Collected data entries:

= = = =

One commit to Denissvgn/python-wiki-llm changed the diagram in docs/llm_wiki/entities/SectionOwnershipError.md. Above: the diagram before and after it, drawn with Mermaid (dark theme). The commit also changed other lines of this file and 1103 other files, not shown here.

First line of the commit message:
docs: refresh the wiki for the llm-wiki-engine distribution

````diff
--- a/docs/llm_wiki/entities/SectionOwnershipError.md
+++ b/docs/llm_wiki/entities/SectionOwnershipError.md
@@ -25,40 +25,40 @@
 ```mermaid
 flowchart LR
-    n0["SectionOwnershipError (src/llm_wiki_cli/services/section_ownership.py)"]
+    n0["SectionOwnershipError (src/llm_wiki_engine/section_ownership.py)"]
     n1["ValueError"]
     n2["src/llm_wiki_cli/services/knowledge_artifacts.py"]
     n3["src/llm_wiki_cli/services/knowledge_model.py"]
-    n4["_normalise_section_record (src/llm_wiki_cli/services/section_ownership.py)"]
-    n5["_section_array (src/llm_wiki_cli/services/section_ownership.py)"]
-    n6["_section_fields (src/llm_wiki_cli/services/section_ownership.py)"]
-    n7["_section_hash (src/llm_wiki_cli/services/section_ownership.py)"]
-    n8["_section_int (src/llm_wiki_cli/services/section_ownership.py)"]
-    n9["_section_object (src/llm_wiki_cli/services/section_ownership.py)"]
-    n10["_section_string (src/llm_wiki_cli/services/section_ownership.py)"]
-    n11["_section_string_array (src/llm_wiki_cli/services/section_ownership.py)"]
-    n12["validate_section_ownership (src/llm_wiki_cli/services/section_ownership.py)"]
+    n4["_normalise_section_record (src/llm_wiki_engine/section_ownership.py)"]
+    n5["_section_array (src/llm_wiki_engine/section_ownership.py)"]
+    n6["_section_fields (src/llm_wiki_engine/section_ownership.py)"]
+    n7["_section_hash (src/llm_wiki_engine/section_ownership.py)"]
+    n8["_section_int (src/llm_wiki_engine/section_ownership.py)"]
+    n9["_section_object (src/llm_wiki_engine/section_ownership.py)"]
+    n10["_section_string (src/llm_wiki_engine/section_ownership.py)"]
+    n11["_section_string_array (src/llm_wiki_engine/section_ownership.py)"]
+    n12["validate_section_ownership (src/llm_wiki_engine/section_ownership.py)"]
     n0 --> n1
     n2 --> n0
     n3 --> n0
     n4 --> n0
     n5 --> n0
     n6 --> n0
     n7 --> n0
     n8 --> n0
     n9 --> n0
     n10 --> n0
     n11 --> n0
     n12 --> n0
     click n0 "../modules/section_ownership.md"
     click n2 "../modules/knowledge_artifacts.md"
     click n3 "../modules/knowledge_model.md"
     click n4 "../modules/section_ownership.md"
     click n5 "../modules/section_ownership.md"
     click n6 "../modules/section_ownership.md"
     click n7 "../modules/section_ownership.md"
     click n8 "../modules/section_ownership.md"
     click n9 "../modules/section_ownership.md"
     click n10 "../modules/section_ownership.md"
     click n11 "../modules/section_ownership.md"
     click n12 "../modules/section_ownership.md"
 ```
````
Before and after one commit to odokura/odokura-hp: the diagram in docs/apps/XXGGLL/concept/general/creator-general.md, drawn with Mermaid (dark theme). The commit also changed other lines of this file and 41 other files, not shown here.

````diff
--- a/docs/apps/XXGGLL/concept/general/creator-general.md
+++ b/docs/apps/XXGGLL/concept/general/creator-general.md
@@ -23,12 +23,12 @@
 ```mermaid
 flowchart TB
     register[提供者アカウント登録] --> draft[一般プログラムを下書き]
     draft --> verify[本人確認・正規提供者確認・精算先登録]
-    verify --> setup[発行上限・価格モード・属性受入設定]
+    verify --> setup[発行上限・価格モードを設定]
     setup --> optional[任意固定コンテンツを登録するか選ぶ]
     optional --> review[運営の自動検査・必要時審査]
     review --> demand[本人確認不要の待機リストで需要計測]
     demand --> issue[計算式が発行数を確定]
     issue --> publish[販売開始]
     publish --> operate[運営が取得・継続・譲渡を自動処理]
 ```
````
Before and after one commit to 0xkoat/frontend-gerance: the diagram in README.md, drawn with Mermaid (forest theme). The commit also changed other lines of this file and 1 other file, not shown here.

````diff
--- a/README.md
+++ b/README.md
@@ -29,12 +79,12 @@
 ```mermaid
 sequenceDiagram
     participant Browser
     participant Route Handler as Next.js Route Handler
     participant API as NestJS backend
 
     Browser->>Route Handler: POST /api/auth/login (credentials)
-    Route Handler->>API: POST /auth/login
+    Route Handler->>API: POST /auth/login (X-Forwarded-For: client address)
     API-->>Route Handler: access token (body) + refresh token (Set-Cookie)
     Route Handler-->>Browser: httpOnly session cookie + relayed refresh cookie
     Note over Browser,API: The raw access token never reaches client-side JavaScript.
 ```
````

= = = =

Exercise details:
The output should be a character-exact copy of all entries.

Solution for this task:
One commit to Denissvgn/python-wiki-llm changed the diagram in docs/llm_wiki/entities/SectionOwnershipError.md. Above: the diagram before and after it, drawn with Mermaid (dark theme). The commit also changed other lines of this file and 1103 other files, not shown here.

First line of the commit message:
docs: refresh the wiki for the llm-wiki-engine distribution

````diff
--- a/docs/llm_wiki/entities/SectionOwnershipError.md
+++ b/docs/llm_wiki/entities/SectionOwnershipError.md
@@ -25,40 +25,40 @@
 ```mermaid
 flowchart LR
-    n0["SectionOwnershipError (src/llm_wiki_cli/services/section_ownership.py)"]
+    n0["SectionOwnershipError (src/llm_wiki_engine/section_ownership.py)"]
     n1["ValueError"]
     n2["src/llm_wiki_cli/services/knowledge_artifacts.py"]
     n3["src/llm_wiki_cli/services/knowledge_model.py"]
-    n4["_normalise_section_record (src/llm_wiki_cli/services/section_ownership.py)"]
-    n5["_section_array (src/llm_wiki_cli/services/section_ownership.py)"]
-    n6["_section_fields (src/llm_wiki_cli/services/section_ownership.py)"]
-    n7["_section_hash (src/llm_wiki_cli/services/section_ownership.py)"]
-    n8["_section_int (src/llm_wiki_cli/services/section_ownership.py)"]
-    n9["_section_object (src/llm_wiki_cli/services/section_ownership.py)"]
-    n10["_section_string (src/llm_wiki_cli/services/section_ownership.py)"]
-    n11["_section_string_array (src/llm_wiki_cli/services/section_ownership.py)"]
-    n12["validate_section_ownership (src/llm_wiki_cli/services/section_ownership.py)"]
+    n4["_normalise_section_record (src/llm_wiki_engine/section_ownership.py)"]
+    n5["_section_array (src/llm_wiki_engine/section_ownership.py)"]
+    n6["_section_fields (src/llm_wiki_engine/section_ownership.py)"]
+    n7["_section_hash (src/llm_wiki_engine/section_ownership.py)"]
+    n8["_section_int (src/llm_wiki_engine/section_ownership.py)"]
+    n9["_section_object (src/llm_wiki_engine/section_ownership.py)"]
+    n10["_section_string (src/llm_wiki_engine/section_ownership.py)"]
+    n11["_section_string_array (src/llm_wiki_engine/section_ownership.py)"]
+    n12["validate_section_ownership (src/llm_wiki_engine/section_ownership.py)"]
     n0 --> n1
     n2 --> n0
     n3 --> n0
     n4 --> n0
     n5 --> n0
     n6 --> n0
     n7 --> n0
     n8 --> n0
     n9 --> n0
     n10 --> n0
     n11 --> n0
     n12 --> n0
     click n0 "../modules/section_ownership.md"
     click n2 "../modules/knowledge_artifacts.md"
     click n3 "../modules/knowledge_model.md"
     click n4 "../modules/section_ownership.md"
     click n5 "../modules/section_ownership.md"
     click n6 "../modules/section_ownership.md"
     click n7 "../modules/section_ownership.md"
     click n8 "../modules/section_ownership.md"
     click n9 "../modules/section_ownership.md"
     click n10 "../modules/section_ownership.md"
     click n11 "../modules/section_ownership.md"
     click n12 "../modules/section_ownership.md"
 ```
````
Before and after one commit to odokura/odokura-hp: the diagram in docs/apps/XXGGLL/concept/general/creator-general.md, drawn with Mermaid (dark theme). The commit also changed other lines of this file and 41 other files, not shown here.

````diff
--- a/docs/apps/XXGGLL/concept/general/creator-general.md
+++ b/docs/apps/XXGGLL/concept/general/creator-general.md
@@ -23,12 +23,12 @@
 ```mermaid
 flowchart TB
     register[提供者アカウント登録] --> draft[一般プログラムを下書き]
     draft --> verify[本人確認・正規提供者確認・精算先登録]
-    verify --> setup[発行上限・価格モード・属性受入設定]
+    verify --> setup[発行上限・価格モードを設定]
     setup --> optional[任意固定コンテンツを登録するか選ぶ]
     optional --> review[運営の自動検査・必要時審査]
     review --> demand[本人確認不要の待機リストで需要計測]
     demand --> issue[計算式が発行数を確定]
     issue --> publish[販売開始]
     publish --> operate[運営が取得・継続・譲渡を自動処理]
 ```
````
Before and after one commit to 0xkoat/frontend-gerance: the diagram in README.md, drawn with Mermaid (forest theme). The commit also changed other lines of this file and 1 other file, not shown here.

````diff
--- a/README.md
+++ b/README.md
@@ -29,12 +79,12 @@
 ```mermaid
 sequenceDiagram
     participant Browser
     participant Route Handler as Next.js Route Handler
     participant API as NestJS backend
 
     Browser->>Route Handler: POST /api/auth/login (credentials)
-    Route Handler->>API: POST /auth/login
+    Route Handler->>API: POST /auth/login (X-Forwarded-For: client address)
     API-->>Route Handler: access token (body) + refresh token (Set-Cookie)
     Route Handler-->>Browser: httpOnly session cookie + relayed refresh cookie
     Note over Browser,API: The raw access token never reaches client-side JavaScript.
 ```
````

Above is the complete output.